Students at a primary school in Pingli county, Shaanxi province, practice wushu during the summer vacation. (Photo: Xinhua)
Upon the signal of the judge, a girl dressed in black with a broadsword in her hand suddenly appeared, changing her movements quickly with the dazzling glint of the sword, which emitted a soft whistle as it sliced through the air.
Zhao Yan, 17, won two gold medals in long boxing and blade play at a regional martial arts championship for teenagers held recently in Ningxia Hui autonomous region, Northwest China.
Chinese martial arts, also known as kung fu or wushu, boasts a history of over 3,000 years, but used to be popular only among China's middle-aged and elderly population.
In recent years, however, it has increased in popularity among younger generations, thanks to a rise in competitions, access to free lessons during school holidays, and greater government support.

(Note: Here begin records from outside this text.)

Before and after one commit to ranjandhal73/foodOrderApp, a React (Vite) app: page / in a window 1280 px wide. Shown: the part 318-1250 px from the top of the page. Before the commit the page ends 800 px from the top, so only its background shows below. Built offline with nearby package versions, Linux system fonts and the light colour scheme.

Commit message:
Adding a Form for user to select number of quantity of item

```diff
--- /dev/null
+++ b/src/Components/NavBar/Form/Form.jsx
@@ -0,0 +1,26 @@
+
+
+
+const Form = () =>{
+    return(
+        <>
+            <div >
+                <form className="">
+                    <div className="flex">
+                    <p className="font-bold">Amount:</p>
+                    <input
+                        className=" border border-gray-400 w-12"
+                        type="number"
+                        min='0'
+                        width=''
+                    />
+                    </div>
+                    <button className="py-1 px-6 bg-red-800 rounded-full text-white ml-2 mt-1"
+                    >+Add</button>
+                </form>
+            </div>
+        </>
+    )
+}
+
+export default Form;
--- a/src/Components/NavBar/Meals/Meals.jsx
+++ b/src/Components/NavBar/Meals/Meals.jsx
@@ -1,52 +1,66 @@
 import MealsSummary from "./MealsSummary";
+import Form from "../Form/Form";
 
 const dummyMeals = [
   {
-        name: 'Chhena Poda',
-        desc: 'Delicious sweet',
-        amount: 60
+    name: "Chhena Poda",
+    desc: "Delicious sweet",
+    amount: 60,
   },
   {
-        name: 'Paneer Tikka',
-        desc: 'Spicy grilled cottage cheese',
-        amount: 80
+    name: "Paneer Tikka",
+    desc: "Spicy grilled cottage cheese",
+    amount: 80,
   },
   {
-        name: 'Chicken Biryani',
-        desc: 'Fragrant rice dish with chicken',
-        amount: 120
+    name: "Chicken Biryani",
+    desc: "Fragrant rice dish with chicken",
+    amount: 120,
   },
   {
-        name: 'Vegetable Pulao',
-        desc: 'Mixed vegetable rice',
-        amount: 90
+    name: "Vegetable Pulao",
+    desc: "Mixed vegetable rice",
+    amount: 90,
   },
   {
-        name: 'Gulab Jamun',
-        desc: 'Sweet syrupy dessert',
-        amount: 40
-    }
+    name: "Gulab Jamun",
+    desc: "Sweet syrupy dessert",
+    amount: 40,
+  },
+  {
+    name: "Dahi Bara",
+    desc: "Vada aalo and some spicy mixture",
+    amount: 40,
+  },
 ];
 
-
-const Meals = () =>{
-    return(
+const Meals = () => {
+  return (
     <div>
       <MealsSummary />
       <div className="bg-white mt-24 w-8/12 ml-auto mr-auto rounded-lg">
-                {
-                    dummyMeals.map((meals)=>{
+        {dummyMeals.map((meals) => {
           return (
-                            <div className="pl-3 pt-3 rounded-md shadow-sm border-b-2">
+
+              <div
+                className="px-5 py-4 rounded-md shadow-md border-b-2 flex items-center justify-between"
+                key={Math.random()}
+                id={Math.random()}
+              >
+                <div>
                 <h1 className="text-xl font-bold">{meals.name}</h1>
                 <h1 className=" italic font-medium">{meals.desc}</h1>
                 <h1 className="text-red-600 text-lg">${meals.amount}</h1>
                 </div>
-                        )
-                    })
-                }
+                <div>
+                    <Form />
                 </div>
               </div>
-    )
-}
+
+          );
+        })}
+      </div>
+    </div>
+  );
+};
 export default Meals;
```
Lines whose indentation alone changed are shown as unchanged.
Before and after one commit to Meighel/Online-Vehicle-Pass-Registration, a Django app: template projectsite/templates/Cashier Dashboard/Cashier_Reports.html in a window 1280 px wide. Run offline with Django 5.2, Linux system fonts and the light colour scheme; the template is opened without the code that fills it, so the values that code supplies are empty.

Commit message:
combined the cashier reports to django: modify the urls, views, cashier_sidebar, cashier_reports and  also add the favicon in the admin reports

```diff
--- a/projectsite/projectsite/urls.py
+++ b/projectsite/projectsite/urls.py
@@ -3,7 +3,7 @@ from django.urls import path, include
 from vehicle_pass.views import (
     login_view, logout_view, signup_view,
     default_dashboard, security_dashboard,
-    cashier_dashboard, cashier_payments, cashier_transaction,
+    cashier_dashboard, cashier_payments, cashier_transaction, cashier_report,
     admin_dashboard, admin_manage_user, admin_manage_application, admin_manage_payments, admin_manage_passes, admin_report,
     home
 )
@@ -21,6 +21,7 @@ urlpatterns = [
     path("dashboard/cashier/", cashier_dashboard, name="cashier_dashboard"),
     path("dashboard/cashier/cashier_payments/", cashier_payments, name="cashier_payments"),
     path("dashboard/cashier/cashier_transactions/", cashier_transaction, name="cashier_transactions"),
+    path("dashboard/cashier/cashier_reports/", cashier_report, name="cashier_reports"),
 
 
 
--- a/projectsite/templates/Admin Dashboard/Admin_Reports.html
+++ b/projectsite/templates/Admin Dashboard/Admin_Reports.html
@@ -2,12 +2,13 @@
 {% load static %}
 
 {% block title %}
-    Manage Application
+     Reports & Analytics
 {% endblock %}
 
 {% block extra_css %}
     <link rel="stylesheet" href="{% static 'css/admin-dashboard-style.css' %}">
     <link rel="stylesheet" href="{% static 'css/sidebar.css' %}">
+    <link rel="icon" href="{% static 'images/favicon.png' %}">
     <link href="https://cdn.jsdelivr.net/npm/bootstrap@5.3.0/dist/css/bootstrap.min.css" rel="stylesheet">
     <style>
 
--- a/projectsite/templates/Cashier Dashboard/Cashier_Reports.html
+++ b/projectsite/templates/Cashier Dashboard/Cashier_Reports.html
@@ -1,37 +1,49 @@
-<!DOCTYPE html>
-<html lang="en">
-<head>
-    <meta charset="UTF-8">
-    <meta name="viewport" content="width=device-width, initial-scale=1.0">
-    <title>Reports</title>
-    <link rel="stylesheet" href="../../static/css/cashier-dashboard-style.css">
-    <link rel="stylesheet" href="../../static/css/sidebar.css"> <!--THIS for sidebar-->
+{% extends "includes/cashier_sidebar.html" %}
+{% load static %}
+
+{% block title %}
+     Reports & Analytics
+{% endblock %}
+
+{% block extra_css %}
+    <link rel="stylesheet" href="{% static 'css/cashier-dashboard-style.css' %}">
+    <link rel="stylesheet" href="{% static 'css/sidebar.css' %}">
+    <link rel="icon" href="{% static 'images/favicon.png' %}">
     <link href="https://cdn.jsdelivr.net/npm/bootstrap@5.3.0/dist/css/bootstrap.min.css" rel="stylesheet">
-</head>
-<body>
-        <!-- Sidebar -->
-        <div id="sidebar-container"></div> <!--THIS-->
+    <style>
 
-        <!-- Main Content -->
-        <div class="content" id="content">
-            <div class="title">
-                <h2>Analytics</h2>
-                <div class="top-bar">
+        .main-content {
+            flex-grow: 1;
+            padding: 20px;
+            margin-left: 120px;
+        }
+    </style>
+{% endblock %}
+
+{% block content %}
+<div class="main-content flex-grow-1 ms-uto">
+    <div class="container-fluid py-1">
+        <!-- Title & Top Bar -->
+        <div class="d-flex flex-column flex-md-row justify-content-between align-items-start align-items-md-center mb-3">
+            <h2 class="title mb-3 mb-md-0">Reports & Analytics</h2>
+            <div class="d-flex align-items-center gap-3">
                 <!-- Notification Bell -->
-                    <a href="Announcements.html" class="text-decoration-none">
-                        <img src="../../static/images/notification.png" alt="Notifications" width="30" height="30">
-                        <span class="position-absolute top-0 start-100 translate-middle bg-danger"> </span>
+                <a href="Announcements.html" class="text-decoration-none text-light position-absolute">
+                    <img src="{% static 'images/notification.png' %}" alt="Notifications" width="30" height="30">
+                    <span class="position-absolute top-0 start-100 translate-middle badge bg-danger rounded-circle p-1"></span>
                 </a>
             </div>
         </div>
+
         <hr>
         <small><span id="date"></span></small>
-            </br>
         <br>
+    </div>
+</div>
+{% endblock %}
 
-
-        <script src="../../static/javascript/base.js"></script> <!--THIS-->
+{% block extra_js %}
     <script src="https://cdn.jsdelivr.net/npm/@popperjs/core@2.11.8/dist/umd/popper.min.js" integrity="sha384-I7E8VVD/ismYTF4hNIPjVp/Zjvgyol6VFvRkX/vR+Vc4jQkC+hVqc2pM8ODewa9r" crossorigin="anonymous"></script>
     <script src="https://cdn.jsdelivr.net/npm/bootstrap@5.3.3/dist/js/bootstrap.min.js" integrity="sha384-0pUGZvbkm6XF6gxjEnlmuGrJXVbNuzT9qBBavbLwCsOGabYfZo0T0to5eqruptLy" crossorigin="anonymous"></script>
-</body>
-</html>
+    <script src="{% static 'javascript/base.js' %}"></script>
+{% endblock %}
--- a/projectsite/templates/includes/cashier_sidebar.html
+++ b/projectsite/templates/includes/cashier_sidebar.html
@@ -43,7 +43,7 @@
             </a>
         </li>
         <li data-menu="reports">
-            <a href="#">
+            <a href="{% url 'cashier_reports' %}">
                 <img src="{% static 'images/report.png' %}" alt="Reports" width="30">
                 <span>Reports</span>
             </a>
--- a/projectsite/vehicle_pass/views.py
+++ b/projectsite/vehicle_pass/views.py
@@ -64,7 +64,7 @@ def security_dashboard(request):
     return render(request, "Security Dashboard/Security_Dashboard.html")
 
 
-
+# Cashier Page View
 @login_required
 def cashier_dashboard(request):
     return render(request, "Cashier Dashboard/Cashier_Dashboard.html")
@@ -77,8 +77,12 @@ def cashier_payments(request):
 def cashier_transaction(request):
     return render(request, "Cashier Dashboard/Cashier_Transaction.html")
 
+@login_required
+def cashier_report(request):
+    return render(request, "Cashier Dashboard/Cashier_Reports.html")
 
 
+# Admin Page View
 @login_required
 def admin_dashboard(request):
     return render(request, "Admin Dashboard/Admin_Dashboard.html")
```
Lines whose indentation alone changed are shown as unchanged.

In January, the International Olympic Committee confirmed that wushu would make its debut as an official sport at the 2022 Dakar Youth Olympic Games.
"It's exciting news for martial arts lovers, because it's a good chance to raise awareness of this wonderful sport, and we hope it features at the summer Olympic Games one day," says Wang Liang, chief range officer of the Ningxia championship.
"More teenagers are engaged in martial arts competitions nowadays, and their competitiveness is improving daily," adds Wang.
In the Ningxia championship, the category for children aged between 7 and 12 years old accounted for 60 percent of all competitors. In another martial arts championship for people of all ages held in Ningxia in early August, junior competitors accounted for 90 percent of the 497 entrants.
Nowadays, in addition to senior citizens practicing tai chi, a slow-speed martial art, groups of teens can also be seen learning kung fu from young masters in Yinchuan, capital city of Ningxia.
Additionally, more girls are engaged in martial arts training, and female competitors for this year's Ningxia championships are up by 100 compared with last year, according to Xu Fuyu, deputy secretary general of the Ningxia Martial Arts Association.
Born in Yinchuan, at the age of 11, Zhao Yan was sent by her parents to Henan province, where there is a strong tradition of teaching kung fu. During her two years in Henan, she lived with other apprentices and learned to take care of herself.
"Every day of martial arts training was so fantastic that I even forgot to eat on several occasions," Zhao says, adding that practicing martial arts has endowed her with independence, confidence and optimism.
Nowadays, Zhao studies at a sports college in Ningxia majoring in martial arts, and her enthusiasm for this traditional Chinese sport makes every day's hard workout enjoyable.
"I will seize the moment and try my best in every event. My goal is to enter university with my talent in martial arts, and I'm confident in myself," says Zhao.
Being a referee for some 20 years, Wang has noticed some positive trends, including an increase in younger martial arts judges and coaches, and a rise in the standard of martial arts lessons. Facilities have also evolved, improving the safety and efficiency of matches.
"In recent years, the number of martial arts gyms has grown like mushrooms after the rain," Xu observes.
Thanks to the influence of Bruce Lee, kung fu films and other factors, over 120 million people across the world are engaged in martial arts, an ancient sport containing Chinese cultural connotations like virtue and ceremony that is of both ornamental and competitive value.